Groupon goes public

The Groupon logo is displayed on the company's website June 2, 2011 in Chicago, Ill.

Steve Chiotakis: Later today, Groupon will unveil the price of its stock that's likely going to start trading tomorrow, valuing the company far less than expected.

But Marketplace's Steve Henn reports Groupon shares have been selling for more on private markets.


Steve Henn: The creation of big public markets for shares of still-privately held tech companies has transformed Silicon Valley. Entrepreneurs here can now cash out before their companies even go public. Bubbles can inflate and pop before an IPO.

Steve Kam: We are talking about an uniformed market, by and large.

Steve Kam is a Bay Area tech investor. He says private companies like Groupon that trade on so-called secondary markets don't have to disclose a lot of details about their books. That means:

Kam: Uninformed transactions. Uninformed buyers and sellers. Uninformed pricing. That's the problem with the secondary market.

When Groupon filed to go public, investors finally got a good look at its books, and enthusiasm cooled.

Jack Coffee is a securities professor at Columbia University.

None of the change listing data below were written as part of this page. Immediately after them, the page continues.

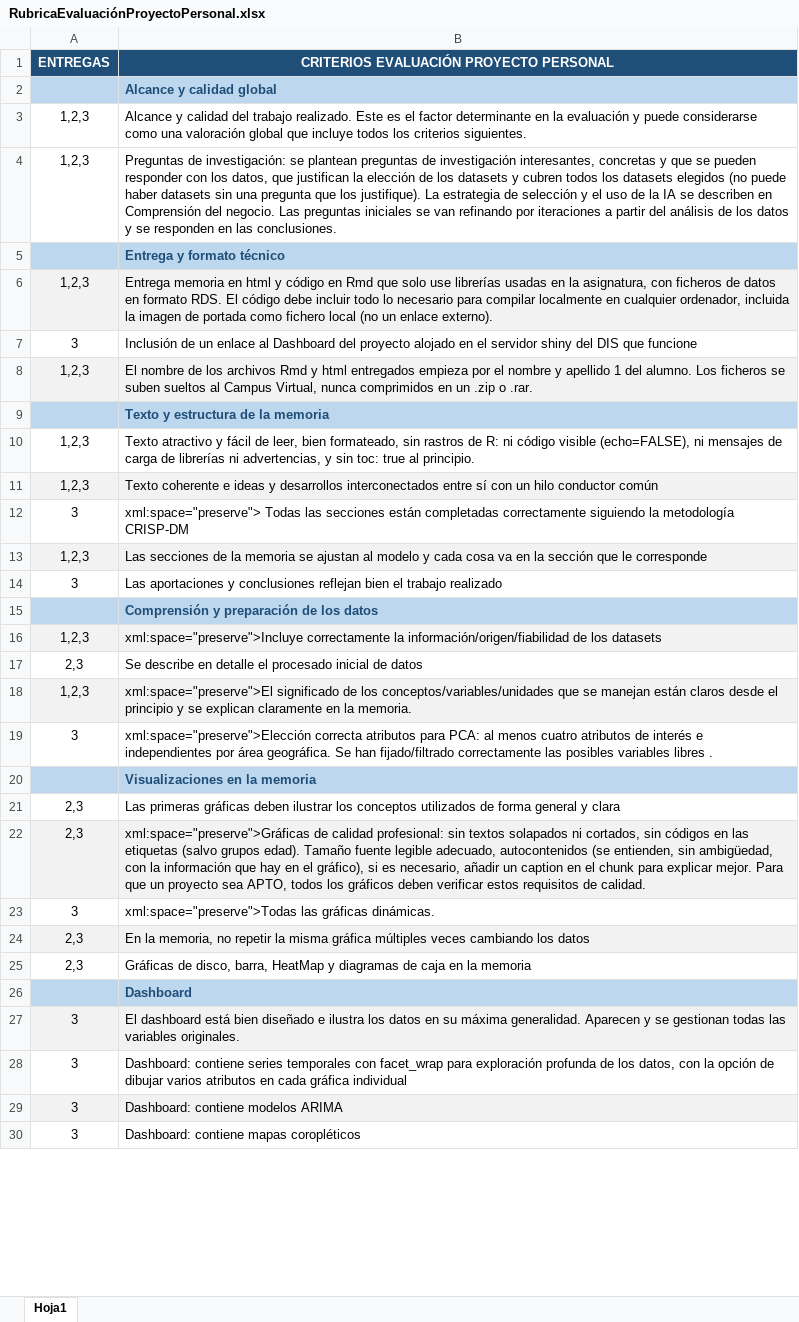
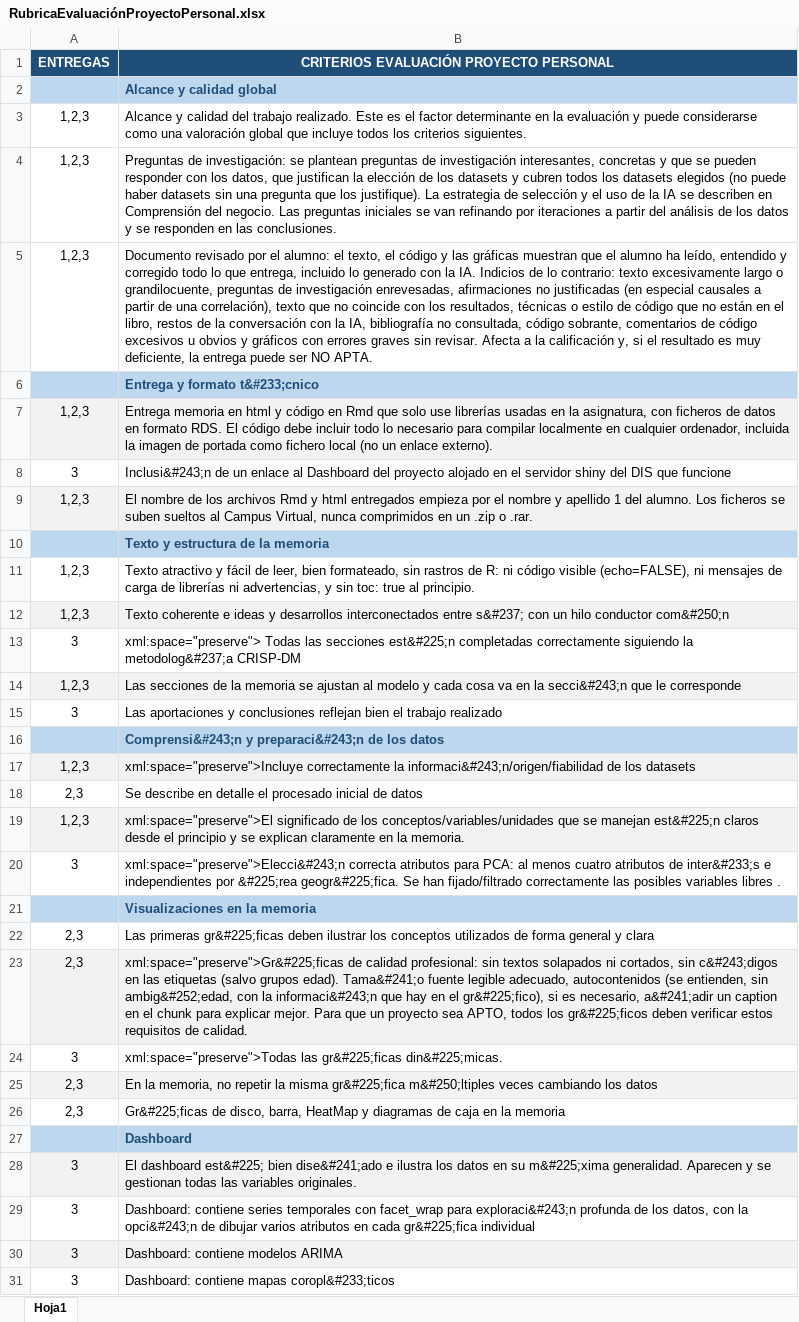
Before and after one commit to lalvarezmat/AEDV-proyecto-personal, an Excel workbook: RubricaEvaluaciónProyectoPersonal.xlsx, sheet Hoja1, drawn as a sheet; only a part is shown; values as stored, in another font and other column widths than the file's, no borders; addresses are those after the commit; the diff covers the shown part only; the diff names each change by its address in the sheet, - before the commit and + after, or states it on an @@ line.

Commit message:
Rúbrica: criterio 3 (documento revisado por el alumno), recuadro de indicios de texto de IA sin revisar y errores graves en las gráficas

```diff
--- a/RubricaEvaluaciónProyectoPersonal.xlsx (sheet Hoja1)
+++ b/RubricaEvaluaciónProyectoPersonal.xlsx (sheet Hoja1)
+row 5: 1,2,3 | Documento revisado por el alumno: el texto, el código y las gráficas muestran que el alumno ha leído, entendido y corregido todo lo que entrega, incluido lo generado con la IA. Indicios de lo contrario: texto excesivamente largo o grandilocuente, preguntas de investigación enrevesadas, afirmaciones no justificadas (en especial causales a partir de una correlación), texto que no coincide con los resultados, técnicas o estilo de código que no están en el libro, restos de la conversación con la IA, bibliografía no consultada, código sobrante, comentarios de código excesivos u obvios y gráficos con errores graves sin revisar. Afecta a la calificación y, si el resultado es muy deficiente, la entrega puede ser NO APTA.
-B6: Entrega y formato técnico
+B6: Entrega y formato t&#233;cnico
-B8: Inclusión de un…
+B8: Inclusi&#243;n de un…
-B12: …interconectados entre sí con un hilo conductor común
+B12: …interconectados entre s&#237; con un hilo conductor com&#250;n
-B13: …las secciones están completadas correctamente siguiendo la metodología CRISP-DM
+B13: …las secciones est&#225;n completadas correctamente siguiendo la metodolog&#237;a CRISP-DM
-B14: …en la sección que le…
+B14: …en la secci&#243;n que le…
-B16: Comprensión y preparación de los datos
+B16: Comprensi&#243;n y preparaci&#243;n de los datos
-B17: …correctamente la información/origen/fiabilidad de los…
+B17: …correctamente la informaci&#243;n/origen/fiabilidad de los…
-B19: …se manejan están claros desde…
+B19: …se manejan est&#225;n claros desde…
-B20: xml:space="preserve">Elección correcta atributos para PCA: al menos cuatro atributos de interés e independientes por área geográfica. Se han…
+B20: xml:space="preserve">Elecci&#243;n correcta atributos para PCA: al menos cuatro atributos de inter&#233;s e independientes por &#225;rea geogr&#225;fica. Se han…
-B22: Las primeras gráficas deben ilustrar…
+B22: Las primeras gr&#225;ficas deben ilustrar…
-B23: xml:space="preserve">Gráficas de calidad profesional: sin textos solapados ni cortados, sin códigos en las etiquetas (salvo grupos edad). Tamaño fuente legible adecuado, autocontenidos (se entienden, sin ambigüedad, con la información que hay en el gráfico), si es necesario, añadir un caption en el chunk para explicar mejor. Para que un proyecto sea APTO, todos los gráficos deben verificar…
+B23: xml:space="preserve">Gr&#225;ficas de calidad profesional: sin textos solapados ni cortados, sin c&#243;digos en las etiquetas (salvo grupos edad). Tama&#241;o fuente legible adecuado, autocontenidos (se entienden, sin ambig&#252;edad, con la informaci&#243;n que hay en el gr&#225;fico), si es necesario, a&#241;adir un caption en el chunk para explicar mejor. Para que un proyecto sea APTO, todos los gr&#225;ficos deben verificar…
-B24: xml:space="preserve">Todas las gráficas dinámicas.
+B24: xml:space="preserve">Todas las gr&#225;ficas din&#225;micas.
-B25: …la misma gráfica múltiples veces cambiando…
+B25: …la misma gr&#225;fica m&#250;ltiples veces cambiando…
-B26: Gráficas de disco,…
+B26: Gr&#225;ficas de disco,…
-B28: El dashboard está bien diseñado e ilustra los datos en su máxima generalidad. Aparecen…
+B28: El dashboard est&#225; bien dise&#241;ado e ilustra los datos en su m&#225;xima generalidad. Aparecen…
-B29: …facet_wrap para exploración profunda de los datos, con la opción de dibujar varios atributos en cada gráfica individual
+B29: …facet_wrap para exploraci&#243;n profunda de los datos, con la opci&#243;n de dibujar varios atributos en cada gr&#225;fica individual
-B31: Dashboard: contiene mapas coropléticos
+B31: Dashboard: contiene mapas coropl&#233;ticos
```
Also changed, not shown: 5 edited cells elsewhere in this sheet, 4 other files.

Jack Coffee: Sordid things occur in this sort of shadowy world of being part public and part private.

This summer, trades on secondary markets pegged Groupon's value at close to $20 billion. Today, it's roughly half that.

In Silicon Valley, I'm Steve Henn for Marketplace.

About the author

Steve Henn was Marketplace’s technology and innovation reporter for the entire portfolio of Marketplace programs until December 2011.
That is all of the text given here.